In light of all the Republican hysteria surrounding entitlement reform Panderbear decided to take a look at the 2011 annual reports by the Social Security and Medicare Boards of Trustees. Guess what? The sky is not falling.
Is the Social Security trust fund broke? Nope. If there are no policy changes trust fund reserves will not be exhausted until 2036. Hell, Panderbear doesn't even plan to be around then! Thereafter, tax income would be sufficient to pay about three-quarters of scheduled benefits through 2085. Does it need some tweaking? Sure, but not right away and nothing drastic like privatization is required.
What about Medicare? The projected date of HI (hospital insurance) trust fund exhaustion is 2024 at which time dedicated revenues will be sufficient to pay 90 percent of HI costs. The share of HI expenditures that can be financed with HI dedicated revenues is projected to decline slowly to 75 percent in 2045, and then to rise slowly, reaching 88 percent in 2085. So Medicare could use some tweaking as well, but even if nothing is done Medicare recipients' copays would have to increase to cover at most 25% more of their health care expenses. That's bad and should be avoided, but it is not catastrophic and it isn't happening tomorrow.
If we look at the chart showing historical and projected costs of these two programs as a percent of GDP, what we don't see are exponentially increasing curves rising to infinity. Instead both Social Security and Medicare level off at about 6% of GDP. Panderbear doesn't think that's too much to ensure our seniors continue to live with some measure of security, dignity, and access to proper health care.
|Historical and Projected Social Security and Medicare Costs|
So why are Republicans so frantic to reform entitlements right now? Well, it certainly isn't because Social Security and Medicare are bankrupt. They aren't. Could it be that Republicans simply don't like entitlement programs whose benefits recipients have earned by paying into them? That they would gleefully dismember the social safety net?
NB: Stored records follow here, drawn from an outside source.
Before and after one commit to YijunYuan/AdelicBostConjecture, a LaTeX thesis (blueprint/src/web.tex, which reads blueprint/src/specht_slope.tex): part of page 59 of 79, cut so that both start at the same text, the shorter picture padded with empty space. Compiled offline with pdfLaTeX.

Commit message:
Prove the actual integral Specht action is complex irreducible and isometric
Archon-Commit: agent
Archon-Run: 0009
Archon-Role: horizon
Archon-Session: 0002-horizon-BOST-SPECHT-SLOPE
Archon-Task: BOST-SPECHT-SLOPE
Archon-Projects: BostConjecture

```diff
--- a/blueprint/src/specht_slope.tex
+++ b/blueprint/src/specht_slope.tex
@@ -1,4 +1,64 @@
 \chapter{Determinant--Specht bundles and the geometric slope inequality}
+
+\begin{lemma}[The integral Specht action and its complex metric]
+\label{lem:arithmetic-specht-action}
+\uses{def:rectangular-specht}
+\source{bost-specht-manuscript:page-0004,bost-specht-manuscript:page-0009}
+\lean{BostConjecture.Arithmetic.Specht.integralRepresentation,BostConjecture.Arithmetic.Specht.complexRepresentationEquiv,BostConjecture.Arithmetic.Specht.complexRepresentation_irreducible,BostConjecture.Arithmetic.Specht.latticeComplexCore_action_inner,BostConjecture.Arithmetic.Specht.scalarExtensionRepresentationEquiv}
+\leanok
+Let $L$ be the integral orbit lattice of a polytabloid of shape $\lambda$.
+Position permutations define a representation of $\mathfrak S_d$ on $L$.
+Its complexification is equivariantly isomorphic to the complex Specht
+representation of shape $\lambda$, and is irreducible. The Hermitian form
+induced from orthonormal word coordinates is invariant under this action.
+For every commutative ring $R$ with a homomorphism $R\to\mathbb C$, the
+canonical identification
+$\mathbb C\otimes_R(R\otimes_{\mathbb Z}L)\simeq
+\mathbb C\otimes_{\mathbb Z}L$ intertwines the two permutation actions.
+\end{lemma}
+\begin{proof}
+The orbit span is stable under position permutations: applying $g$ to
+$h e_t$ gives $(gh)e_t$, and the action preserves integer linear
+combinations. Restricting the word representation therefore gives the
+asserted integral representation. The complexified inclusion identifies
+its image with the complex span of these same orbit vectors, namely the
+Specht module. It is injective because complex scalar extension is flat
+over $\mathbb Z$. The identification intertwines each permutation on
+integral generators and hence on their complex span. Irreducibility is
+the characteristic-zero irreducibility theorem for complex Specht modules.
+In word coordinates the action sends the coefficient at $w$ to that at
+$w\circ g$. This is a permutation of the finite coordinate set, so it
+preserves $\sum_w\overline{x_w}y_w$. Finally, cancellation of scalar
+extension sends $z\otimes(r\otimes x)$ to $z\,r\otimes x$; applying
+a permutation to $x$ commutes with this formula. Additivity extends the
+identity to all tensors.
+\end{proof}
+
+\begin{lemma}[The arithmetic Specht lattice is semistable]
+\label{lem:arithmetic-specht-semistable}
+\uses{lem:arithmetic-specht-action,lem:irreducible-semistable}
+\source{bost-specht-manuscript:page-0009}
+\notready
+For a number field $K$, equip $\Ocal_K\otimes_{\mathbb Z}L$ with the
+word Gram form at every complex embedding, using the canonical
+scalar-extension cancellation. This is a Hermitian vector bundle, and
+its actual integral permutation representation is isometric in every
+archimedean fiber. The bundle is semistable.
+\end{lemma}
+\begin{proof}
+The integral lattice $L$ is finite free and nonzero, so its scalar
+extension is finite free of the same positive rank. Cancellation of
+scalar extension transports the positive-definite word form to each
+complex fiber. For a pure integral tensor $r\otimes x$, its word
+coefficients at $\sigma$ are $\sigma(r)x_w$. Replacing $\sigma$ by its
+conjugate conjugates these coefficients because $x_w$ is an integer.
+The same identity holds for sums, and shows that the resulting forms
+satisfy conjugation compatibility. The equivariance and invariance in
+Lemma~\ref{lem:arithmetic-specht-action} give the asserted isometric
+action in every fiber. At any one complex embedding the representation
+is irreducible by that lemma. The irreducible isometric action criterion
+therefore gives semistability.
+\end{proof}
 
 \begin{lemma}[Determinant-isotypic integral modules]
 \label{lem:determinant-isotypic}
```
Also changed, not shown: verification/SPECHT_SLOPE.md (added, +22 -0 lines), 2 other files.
Panderbear can only speculate as to Republicans' true motives. What Panderbear can say for sure is that we must resist their demands for precipitous and drastic changes to entitlements, because their claims regarding these programs' imminent demise are highly exaggerated.